— Exercise aim —
Every line below needs to be printed again exactly, without any of its pictures.

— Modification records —
....
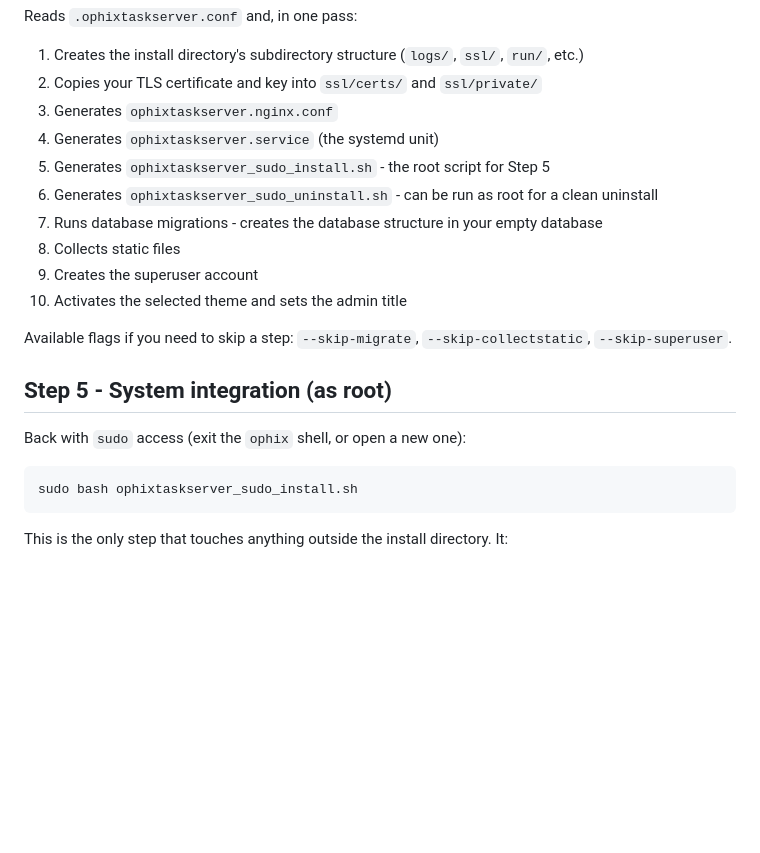
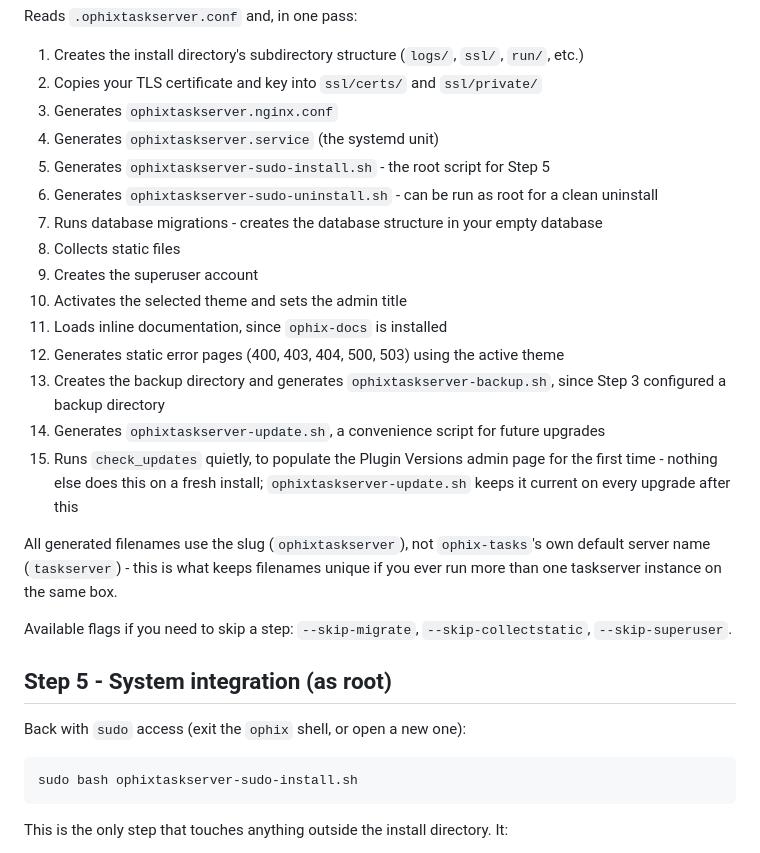
Before and after one commit to ophixproject/ophix-tasks, a Markdown page: installation.md, the part around the change. GitHub-like rendering; blank space fills up the shorter version.

Commit message:
Match ophix-server-base's generated-filename fixes; add missing mariadb dep
sudo-install/sudo-uninstall script names now use hyphens, matching
ophix-server-base's standardization. installation.md's Step 4 list
filled in with the previously-undocumented steps (docs, error pages,
backup/update scripts, the new check_updates step). task-scheduling.md's
own install example was missing ophix-dbengine-mariadb, same gap fixed
elsewhere in this repo earlier in the session but missed here since this
file lives under a different path.

````diff
--- a/installation.md
+++ b/installation.md
@@ -157,12 +157,24 @@ Reads `.ophixtaskserver.conf` and, in one pass:
 2. Copies your TLS certificate and key into `ssl/certs/` and `ssl/private/`
 3. Generates `ophixtaskserver.nginx.conf`
 4. Generates `ophixtaskserver.service` (the systemd unit)
-5. Generates `ophixtaskserver_sudo_install.sh` - the root script for Step 5
-6. Generates `ophixtaskserver_sudo_uninstall.sh` - can be run as root for a clean uninstall
+5. Generates `ophixtaskserver-sudo-install.sh` - the root script for Step 5
+6. Generates `ophixtaskserver-sudo-uninstall.sh` - can be run as root for a clean uninstall
 7. Runs database migrations - creates the database structure in your empty database
 8. Collects static files
 9. Creates the superuser account
 10. Activates the selected theme and sets the admin title
+11. Loads inline documentation, since `ophix-docs` is installed
+12. Generates static error pages (400, 403, 404, 500, 503) using the active theme
+13. Creates the backup directory and generates `ophixtaskserver-backup.sh`, since Step 3
+    configured a backup directory
+14. Generates `ophixtaskserver-update.sh`, a convenience script for future upgrades
+15. Runs `check_updates` quietly, to populate the Plugin Versions admin page for the
+    first time - nothing else does this on a fresh install; `ophixtaskserver-update.sh`
+    keeps it current on every upgrade after this
+
+All generated filenames use the slug (`ophixtaskserver`), not `ophix-tasks`'s own default
+server name (`taskserver`) - this is what keeps filenames unique if you ever run more than
+one taskserver instance on the same box.
 
 Available flags if you need to skip a step: `--skip-migrate`, `--skip-collectstatic`,
 `--skip-superuser`.
@@ -172,7 +184,7 @@ Available flags if you need to skip a step: `--skip-migrate`, `--skip-collectsta
 Back with `sudo` access (exit the `ophix` shell, or open a new one):
 
 ```bash
-sudo bash ophixtaskserver_sudo_install.sh
+sudo bash ophixtaskserver-sudo-install.sh
 ```
 
 This is the only step that touches anything outside the install directory. It:
````
Also changed, not shown: README.md (+1 -1 lines), 1 other file.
....
— Response area —
Before and after one commit to ophixproject/ophix-tasks, a Markdown page: installation.md, the part around the change. GitHub-like rendering; blank space fills up the shorter version.

Commit message:
Match ophix-server-base's generated-filename fixes; add missing mariadb dep
sudo-install/sudo-uninstall script names now use hyphens, matching
ophix-server-base's standardization. installation.md's Step 4 list
filled in with the previously-undocumented steps (docs, error pages,
backup/update scripts, the new check_updates step). task-scheduling.md's
own install example was missing ophix-dbengine-mariadb, same gap fixed
elsewhere in this repo earlier in the session but missed here since this
file lives under a different path.

````diff
--- a/installation.md
+++ b/installation.md
@@ -157,12 +157,24 @@ Reads `.ophixtaskserver.conf` and, in one pass:
 2. Copies your TLS certificate and key into `ssl/certs/` and `ssl/private/`
 3. Generates `ophixtaskserver.nginx.conf`
 4. Generates `ophixtaskserver.service` (the systemd unit)
-5. Generates `ophixtaskserver_sudo_install.sh` - the root script for Step 5
-6. Generates `ophixtaskserver_sudo_uninstall.sh` - can be run as root for a clean uninstall
+5. Generates `ophixtaskserver-sudo-install.sh` - the root script for Step 5
+6. Generates `ophixtaskserver-sudo-uninstall.sh` - can be run as root for a clean uninstall
 7. Runs database migrations - creates the database structure in your empty database
 8. Collects static files
 9. Creates the superuser account
 10. Activates the selected theme and sets the admin title
+11. Loads inline documentation, since `ophix-docs` is installed
+12. Generates static error pages (400, 403, 404, 500, 503) using the active theme
+13. Creates the backup directory and generates `ophixtaskserver-backup.sh`, since Step 3
+    configured a backup directory
+14. Generates `ophixtaskserver-update.sh`, a convenience script for future upgrades
+15. Runs `check_updates` quietly, to populate the Plugin Versions admin page for the
+    first time - nothing else does this on a fresh install; `ophixtaskserver-update.sh`
+    keeps it current on every upgrade after this
+
+All generated filenames use the slug (`ophixtaskserver`), not `ophix-tasks`'s own default
+server name (`taskserver`) - this is what keeps filenames unique if you ever run more than
+one taskserver instance on the same box.
 
 Available flags if you need to skip a step: `--skip-migrate`, `--skip-collectstatic`,
 `--skip-superuser`.
@@ -172,7 +184,7 @@ Available flags if you need to skip a step: `--skip-migrate`, `--skip-collectsta
 Back with `sudo` access (exit the `ophix` shell, or open a new one):
 
 ```bash
-sudo bash ophixtaskserver_sudo_install.sh
+sudo bash ophixtaskserver-sudo-install.sh
 ```
 
 This is the only step that touches anything outside the install directory. It:
````
Also changed, not shown: README.md (+1 -1 lines), 1 other file.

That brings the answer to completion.